(Edit tracking data)
★ ★ ★ ★

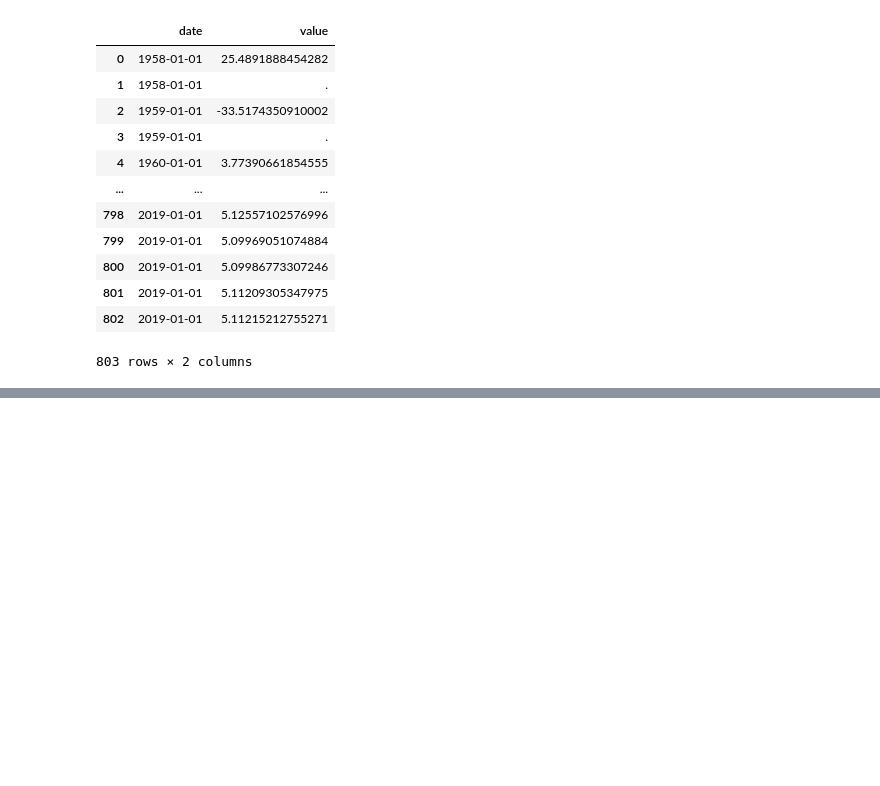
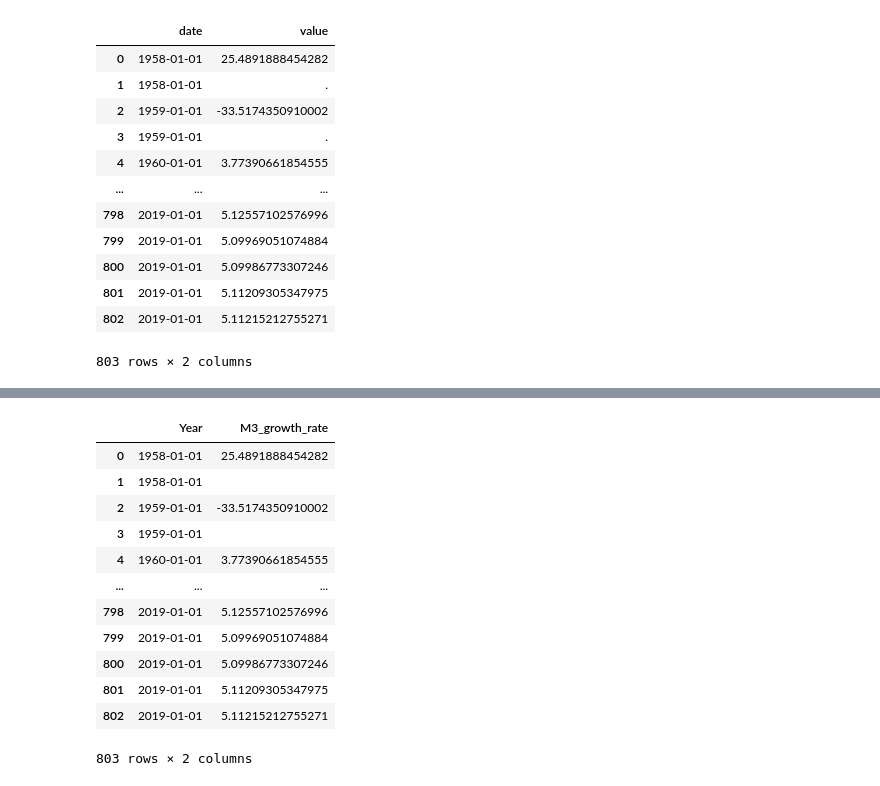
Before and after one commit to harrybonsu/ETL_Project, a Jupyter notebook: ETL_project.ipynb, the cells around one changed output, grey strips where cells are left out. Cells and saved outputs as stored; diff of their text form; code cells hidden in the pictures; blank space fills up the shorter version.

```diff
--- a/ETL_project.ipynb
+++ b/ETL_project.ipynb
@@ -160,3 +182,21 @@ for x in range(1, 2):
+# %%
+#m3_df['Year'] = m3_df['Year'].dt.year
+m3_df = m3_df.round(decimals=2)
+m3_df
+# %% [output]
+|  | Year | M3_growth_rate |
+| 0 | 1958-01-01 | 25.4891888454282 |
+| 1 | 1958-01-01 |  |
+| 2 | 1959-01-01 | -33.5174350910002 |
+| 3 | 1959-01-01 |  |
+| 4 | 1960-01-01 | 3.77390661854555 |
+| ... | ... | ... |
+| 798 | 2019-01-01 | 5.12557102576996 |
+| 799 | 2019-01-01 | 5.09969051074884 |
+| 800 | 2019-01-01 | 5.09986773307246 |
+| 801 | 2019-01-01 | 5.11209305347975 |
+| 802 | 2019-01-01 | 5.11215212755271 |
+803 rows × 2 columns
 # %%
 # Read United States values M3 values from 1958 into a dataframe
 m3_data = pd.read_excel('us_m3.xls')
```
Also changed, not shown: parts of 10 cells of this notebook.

★ ★ ★ ★

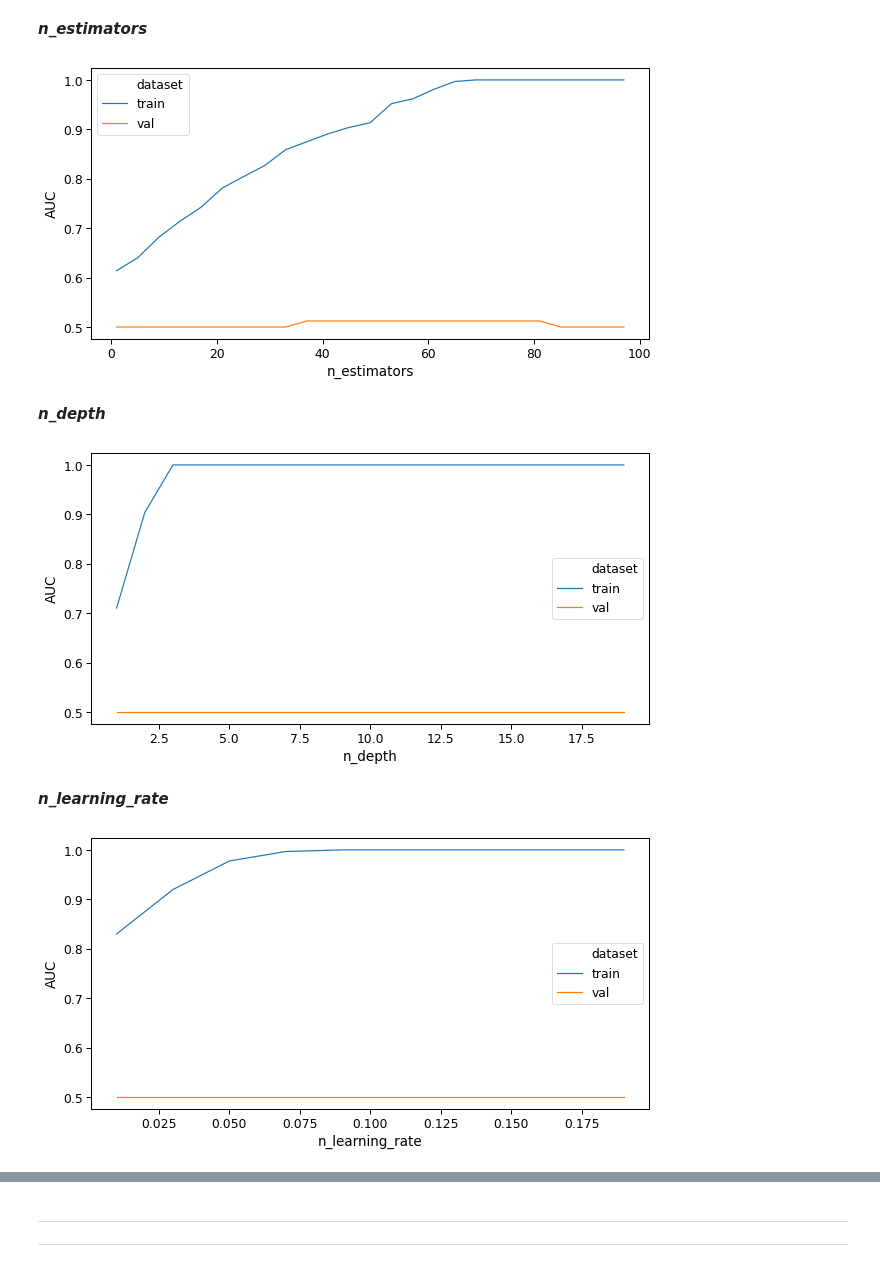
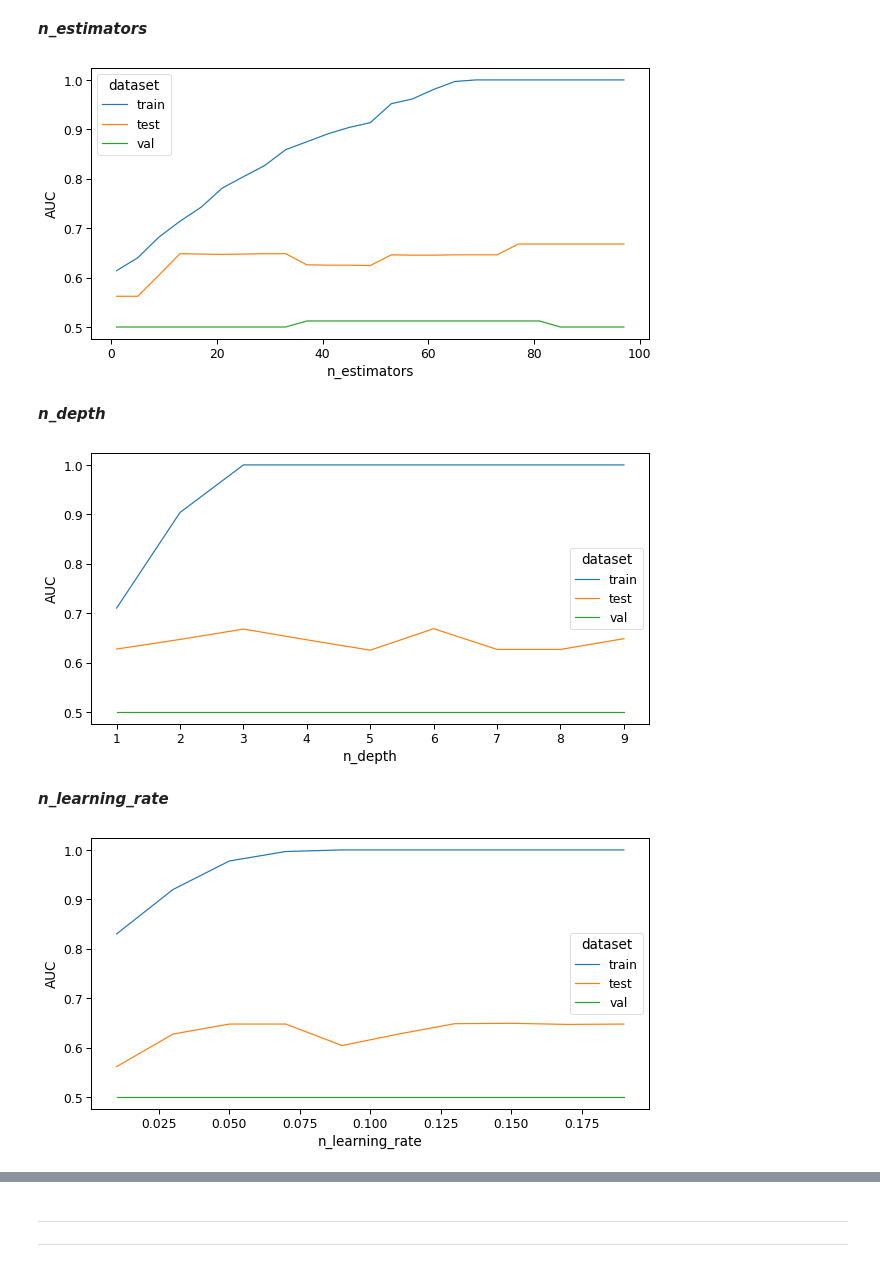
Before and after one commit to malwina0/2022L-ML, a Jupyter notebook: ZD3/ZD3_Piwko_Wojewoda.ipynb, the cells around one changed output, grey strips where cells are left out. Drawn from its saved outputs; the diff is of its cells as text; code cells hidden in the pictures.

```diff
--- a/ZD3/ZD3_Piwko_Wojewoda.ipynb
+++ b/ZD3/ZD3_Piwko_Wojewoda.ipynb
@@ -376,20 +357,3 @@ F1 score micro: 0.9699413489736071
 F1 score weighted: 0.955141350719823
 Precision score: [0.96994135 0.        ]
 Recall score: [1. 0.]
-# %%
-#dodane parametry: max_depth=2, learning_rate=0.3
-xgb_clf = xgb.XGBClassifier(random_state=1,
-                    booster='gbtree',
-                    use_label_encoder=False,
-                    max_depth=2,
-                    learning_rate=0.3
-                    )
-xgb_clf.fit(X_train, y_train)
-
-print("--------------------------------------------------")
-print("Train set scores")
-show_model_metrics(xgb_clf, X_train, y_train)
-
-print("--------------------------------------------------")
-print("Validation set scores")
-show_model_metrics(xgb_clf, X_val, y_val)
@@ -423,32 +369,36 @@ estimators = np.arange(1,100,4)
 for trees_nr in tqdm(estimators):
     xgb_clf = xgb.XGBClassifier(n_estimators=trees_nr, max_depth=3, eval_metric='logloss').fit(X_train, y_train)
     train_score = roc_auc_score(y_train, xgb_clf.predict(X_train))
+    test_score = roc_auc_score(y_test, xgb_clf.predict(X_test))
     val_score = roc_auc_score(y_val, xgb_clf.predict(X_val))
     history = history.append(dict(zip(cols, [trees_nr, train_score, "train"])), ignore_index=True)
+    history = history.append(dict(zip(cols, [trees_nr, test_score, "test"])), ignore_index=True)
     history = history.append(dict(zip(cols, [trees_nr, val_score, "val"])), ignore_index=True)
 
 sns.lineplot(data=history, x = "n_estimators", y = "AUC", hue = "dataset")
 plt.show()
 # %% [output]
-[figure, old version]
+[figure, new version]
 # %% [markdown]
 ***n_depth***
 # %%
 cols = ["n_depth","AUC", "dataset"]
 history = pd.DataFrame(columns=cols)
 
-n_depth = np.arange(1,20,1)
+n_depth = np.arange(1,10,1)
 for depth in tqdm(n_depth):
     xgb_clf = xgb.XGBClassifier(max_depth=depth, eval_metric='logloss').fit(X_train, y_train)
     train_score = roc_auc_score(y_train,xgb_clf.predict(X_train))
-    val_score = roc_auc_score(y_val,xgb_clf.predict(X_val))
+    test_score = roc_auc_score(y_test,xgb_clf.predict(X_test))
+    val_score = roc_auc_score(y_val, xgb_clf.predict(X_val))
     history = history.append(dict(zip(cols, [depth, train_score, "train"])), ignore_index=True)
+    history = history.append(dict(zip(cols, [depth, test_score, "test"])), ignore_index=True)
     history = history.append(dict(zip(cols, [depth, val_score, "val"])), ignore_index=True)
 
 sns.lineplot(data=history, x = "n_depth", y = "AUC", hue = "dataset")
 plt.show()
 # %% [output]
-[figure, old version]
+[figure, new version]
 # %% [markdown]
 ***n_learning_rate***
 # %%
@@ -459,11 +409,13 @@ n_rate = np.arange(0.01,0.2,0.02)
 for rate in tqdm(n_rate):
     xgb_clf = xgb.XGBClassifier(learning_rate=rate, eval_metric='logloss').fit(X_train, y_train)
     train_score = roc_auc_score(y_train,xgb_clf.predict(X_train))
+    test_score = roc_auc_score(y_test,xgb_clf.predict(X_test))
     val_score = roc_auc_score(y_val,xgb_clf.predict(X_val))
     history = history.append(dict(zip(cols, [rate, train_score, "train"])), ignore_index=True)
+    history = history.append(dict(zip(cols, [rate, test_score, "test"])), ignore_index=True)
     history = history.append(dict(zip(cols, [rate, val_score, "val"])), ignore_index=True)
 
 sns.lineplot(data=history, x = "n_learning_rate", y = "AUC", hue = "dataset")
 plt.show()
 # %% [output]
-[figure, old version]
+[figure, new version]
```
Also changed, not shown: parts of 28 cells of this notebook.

★ ★ ★ ★

**Your goal:**
Please copy each line of the records above in which the word "ipynb" can be found.

**Solution below:**
Before and after one commit to harrybonsu/ETL_Project, a Jupyter notebook: ETL_project.ipynb, the cells around one changed output, grey strips where cells are left out. Cells and saved outputs as stored; diff of their text form; code cells hidden in the pictures; blank space fills up the shorter version.
--- a/ETL_project.ipynb
+++ b/ETL_project.ipynb
Before and after one commit to malwina0/2022L-ML, a Jupyter notebook: ZD3/ZD3_Piwko_Wojewoda.ipynb, the cells around one changed output, grey strips where cells are left out. Drawn from its saved outputs; the diff is of its cells as text; code cells hidden in the pictures.
--- a/ZD3/ZD3_Piwko_Wojewoda.ipynb
+++ b/ZD3/ZD3_Piwko_Wojewoda.ipynb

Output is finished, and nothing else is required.